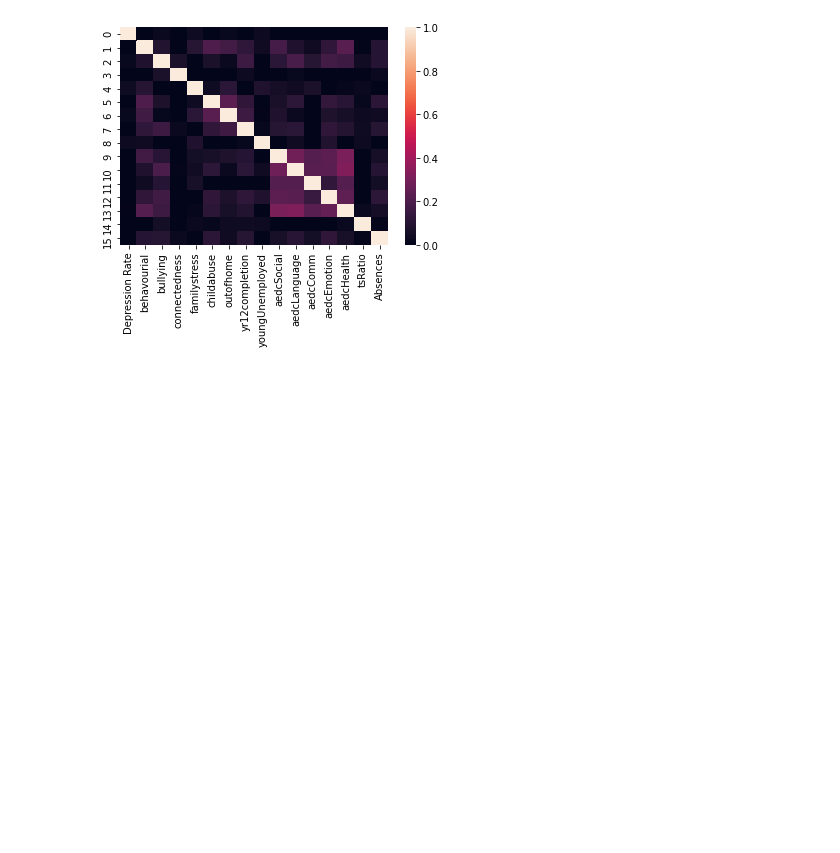
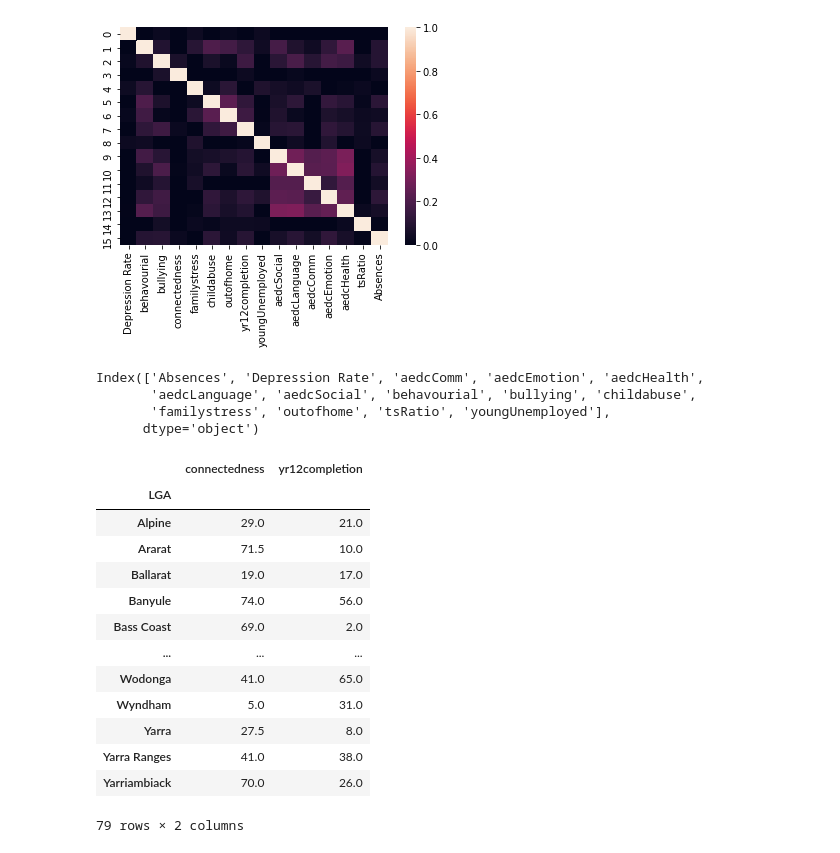
Before and after one commit to owowouwu/Youth-DS-Project, a Jupyter notebook: analysis2.ipynb, the cells around one changed output. Drawn from its saved outputs; the diff is of its cells as text; code cells hidden in the pictures; blank space fills up the shorter version.

```diff
--- a/analysis2.ipynb
+++ b/analysis2.ipynb
@@ -215,0 +225,25 @@ sns.heatmap(normalized_miDf)
+# %%
+ascColumns = ['connectedness', 'yr12completion']
+lgaData.columns.difference(ascColumns)
+# %% [output]
+Index(['Absences', 'Depression Rate', 'aedcComm', 'aedcEmotion', 'aedcHealth',
+       'aedcLanguage', 'aedcSocial', 'behavourial', 'bullying', 'childabuse',
+       'familystress', 'outofhome', 'tsRatio', 'youngUnemployed'],
+      dtype='object')
+# %%
+lgaData[['connectedness', 'yr12completion']].rank()
+# %% [output]
+|  | connectedness | yr12completion |
+| LGA |  |  |
+| Alpine | 29.0 | 21.0 |
+| Ararat | 71.5 | 10.0 |
+| Ballarat | 19.0 | 17.0 |
+| Banyule | 74.0 | 56.0 |
+| Bass Coast | 69.0 | 2.0 |
+| ... | ... | ... |
+| Wodonga | 41.0 | 65.0 |
+| Wyndham | 5.0 | 31.0 |
+| Yarra | 27.5 | 8.0 |
+| Yarra Ranges | 41.0 | 38.0 |
+| Yarriambiack | 70.0 | 26.0 |
+79 rows × 2 columns
```
Also changed, not shown: parts of 1 cell of this notebook, 1 other file.
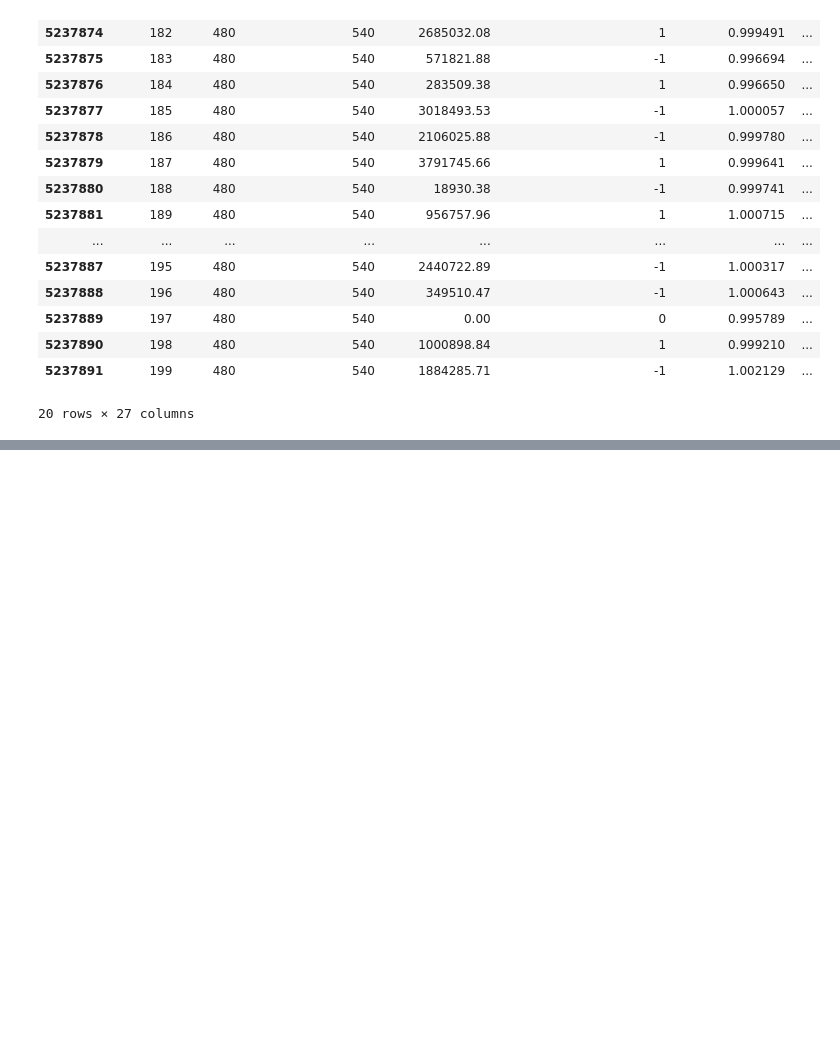
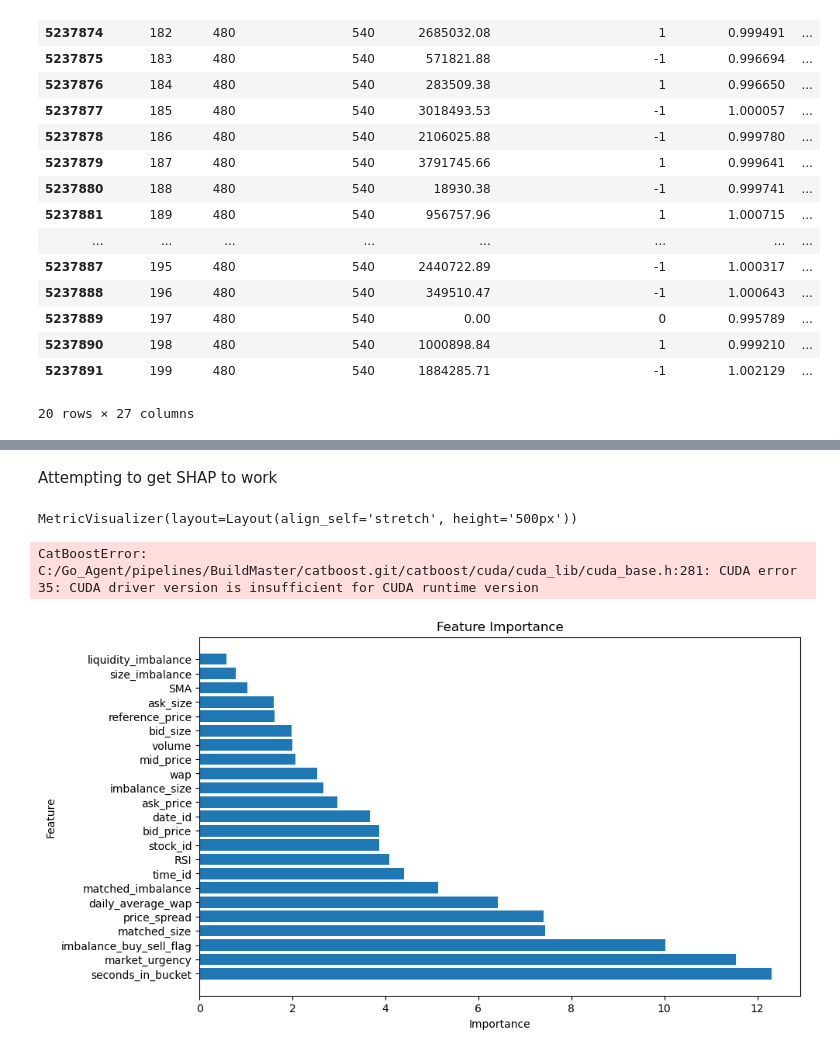
Before and after one commit to AmesRupnick/TradingAtTheClose, a Jupyter notebook: TradingAtClose.ipynb, the cells around one changed output, grey strips where cells are left out. Drawn from its saved outputs; the diff is of its cells as text; code cells hidden in the pictures; blank space fills up the shorter version.

```diff
--- a/TradingAtClose.ipynb
+++ b/TradingAtClose.ipynb
@@ -145,0 +178,6 @@ train : (4742893, 20), valid : (494999, 20)
+# %%
+columns_to_drop = ['target']
+X = train.drop(columns_to_drop, axis=1)  # Replace 'your_target_column' with the actual target column name
+y = train['target']
+
+X_train, X_test, y_train, y_test = train_test_split(X, y, test_size=0.2, random_state=42)
@@ -145,0 +188,10 @@ train : (4742893, 20), valid : (494999, 20)
+# %%
+linear_model = LinearRegression()
+linear_model.fit(X_train, y_train)
+
+# Make predictions using Linear Regression
+y_pred_linear = linear_model.predict(X_test)
+
+# Evaluate Linear Regression
+mse_linear = mean_squared_error(y_test, y_pred_linear)
+print(f'Mean Squared Error for Linear Regression: {mse_linear}')
@@ -145,0 +202,3 @@ train : (4742893, 20), valid : (494999, 20)
+# %%
+catboost_model = CatBoostRegressor(iterations=200, depth=10, learning_rate=0.05, loss_function='RMSE', random_seed=42)
+catboost_model.fit(X_train, y_train, eval_set=(X_test, y_test), early_stopping_rounds=10, verbose=10)
@@ -145,0 +234,6 @@ train : (4742893, 20), valid : (494999, 20)
+# %%
+feature_importances = catboost_model.get_feature_importance()
+feature_names = X_train.columns
+feature_importance_df = pd.DataFrame({'Feature': feature_names, 'Importance': feature_importances})
+feature_importance_df = feature_importance_df.sort_values(by='Importance', ascending=False)
+print(feature_importance_df)
@@ -145,0 +258,37 @@ train : (4742893, 20), valid : (494999, 20)
+# %% [markdown]
+Attempting to get SHAP to work
+# %%
+columns_to_drop = ['target', 'far_price', 'near_price']
+feature_name = train.columns.drop(['target']).tolist()
+
+# Feature selection using SHAP values
+# Create Pool object with both features (X) and target variable (y)
+train_pool = Pool(X_train, label=y_train)
+
+# Feature selection using SHAP values
+summary = ctb_model.select_features(
+    train_pool,  # Pass the Pool object that includes both features and target variable
+    eval_set=[(X_test, y_test)],
+    features_for_select=feature_name,
+    num_features_to_select=len(feature_name) - 24,  # Dropping from 124 to 100
+    steps=3,
+    algorithm=EFeaturesSelectionAlgorithm.RecursiveByShapValues,
+    shap_calc_type=EShapCalcType.Regular,
+    train_final_model=False,
+    plot=True,
+)
+# %% [output]
+MetricVisualizer(layout=Layout(align_self='stretch', height='500px'))
+CatBoostError: C:/Go_Agent/pipelines/BuildMaster/catboost.git/catboost/cuda/cuda_lib/cuda_base.h:281: CUDA error 35: CUDA driver version is insufficient for CUDA runtime version
+# %%
+feature_importance_df = pd.DataFrame({'Feature': feature_names, 'Importance': feature_importances})
+feature_importance_df = feature_importance_df.sort_values(by='Importance', ascending=False)
+
+plt.figure(figsize=(10, 6))
+plt.barh(feature_importance_df['Feature'], feature_importance_df['Importance'])
+plt.xlabel('Importance')
+plt.ylabel('Feature')
+plt.title('Feature Importance')
+plt.show()
+# %% [output]
+[figure, added]
```
Also changed, not shown: parts of 16 cells of this notebook.
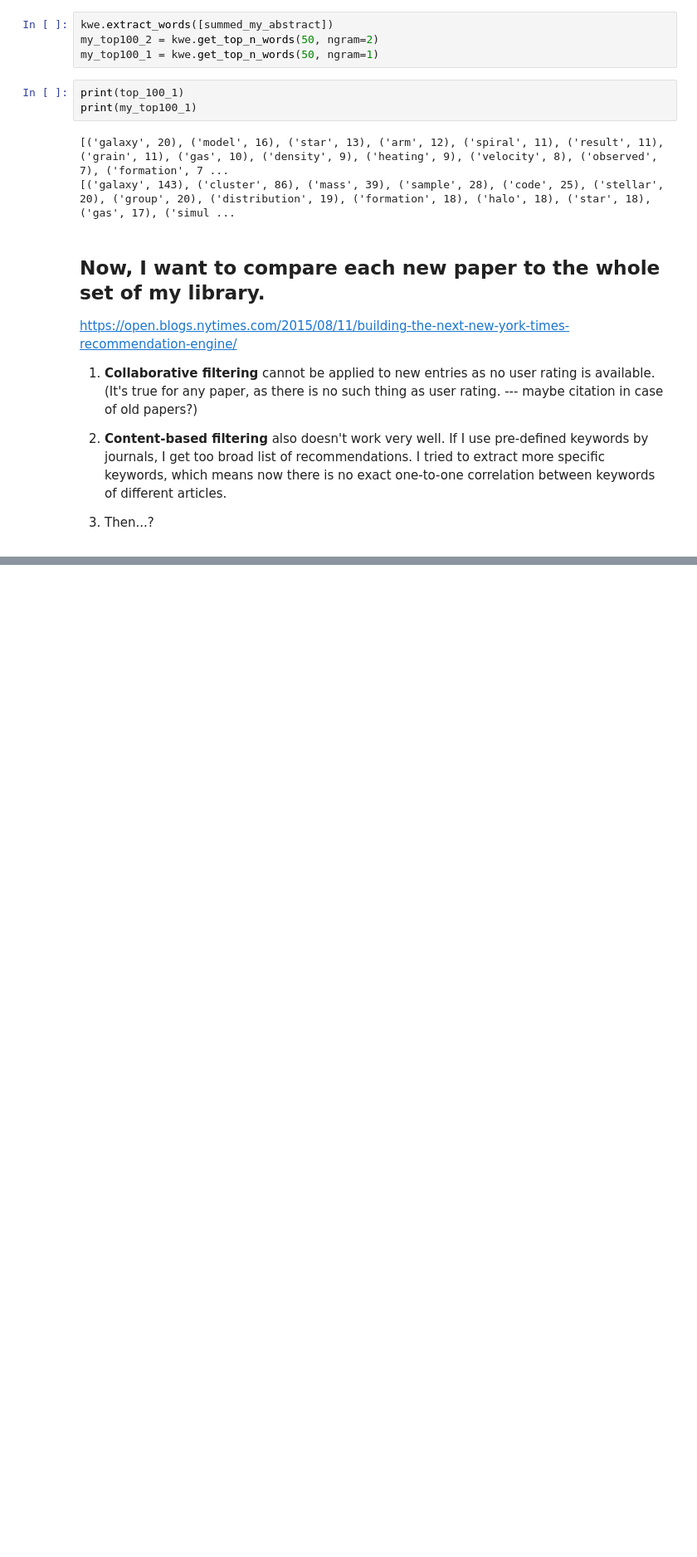
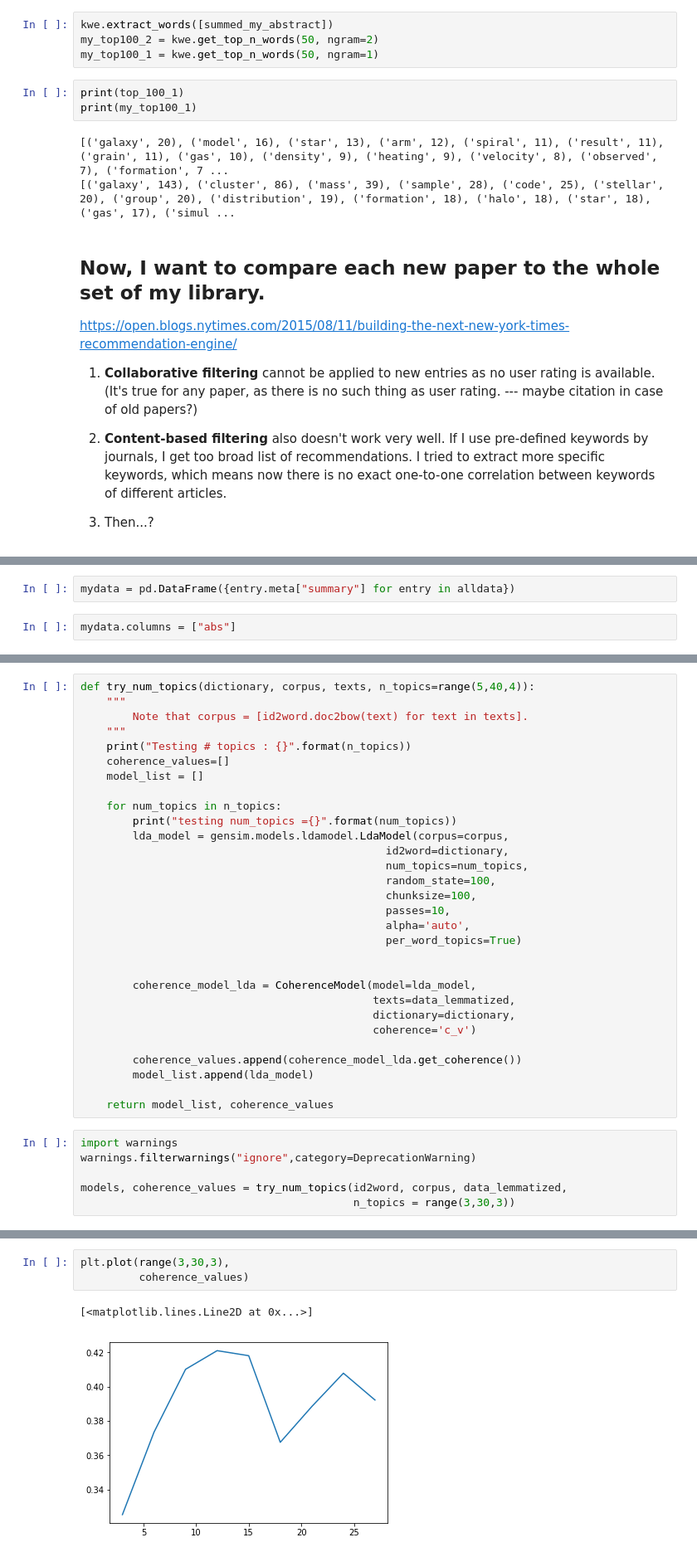
Before and after one commit to Hoseung/MyLibrary, a Jupyter notebook: Paper_recommender.ipynb, the cells around one changed output, grey strips where cells are left out. Shown at 83% size. Cells and saved outputs as stored; diff of their text form; blank space fills up the shorter version.

Commit message:
New paper topic model

```diff
--- a/Paper_recommender.ipynb
+++ b/Paper_recommender.ipynb
@@ -121,0 +143,4 @@ My actual thought process when determining which paper to read and which not nee
+# %%
+mydata = pd.DataFrame({entry.meta["summary"] for entry in alldata})
+# %%
+mydata.columns = ["abs"]
@@ -121,0 +218,36 @@ My actual thought process when determining which paper to read and which not nee
+# %%
+def try_num_topics(dictionary, corpus, texts, n_topics=range(5,40,4)):
+    """
+        Note that corpus = [id2word.doc2bow(text) for text in texts].
+    """
+    print("Testing # topics : {}".format(n_topics))
+    coherence_values=[]
+    model_list = []
+
+    for num_topics in n_topics:
+        print("testing num_topics ={}".format(num_topics))
+        lda_model = gensim.models.ldamodel.LdaModel(corpus=corpus,
+                                               id2word=dictionary,
+                                               num_topics=num_topics,
+                                               random_state=100,
+                                               chunksize=100,
+                                               passes=10,
+                                               alpha='auto',
+                                               per_word_topics=True)
+
+
+        coherence_model_lda = CoherenceModel(model=lda_model,
+                                             texts=data_lemmatized,
+                                             dictionary=dictionary,
+                                             coherence='c_v')
+
+        coherence_values.append(coherence_model_lda.get_coherence())
+        model_list.append(lda_model)
+
+    return model_list, coherence_values
+# %%
+import warnings
+warnings.filterwarnings("ignore",category=DeprecationWarning)
+
+models, coherence_values = try_num_topics(id2word, corpus, data_lemmatized,
+                                          n_topics = range(3,30,3))
@@ -121,0 +265,6 @@ My actual thought process when determining which paper to read and which not nee
+# %%
+plt.plot(range(3,30,3),
+         coherence_values)
+# %% [output]
+[<matplotlib.lines.Line2D at 0x...>]
+[figure, added]
```
Also changed, not shown: parts of 15 cells of this notebook.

————

WORK TASK »
Please find every line in the records that contains the word "target", and copy it out.

WRITTEN RESPONSE »
+columns_to_drop = ['target']
+X = train.drop(columns_to_drop, axis=1)  # Replace 'your_target_column' with the actual target column name
+y = train['target']
+columns_to_drop = ['target', 'far_price', 'near_price']
+feature_name = train.columns.drop(['target']).tolist()
+# Create Pool object with both features (X) and target variable (y)
+    train_pool,  # Pass the Pool object that includes both features and target variable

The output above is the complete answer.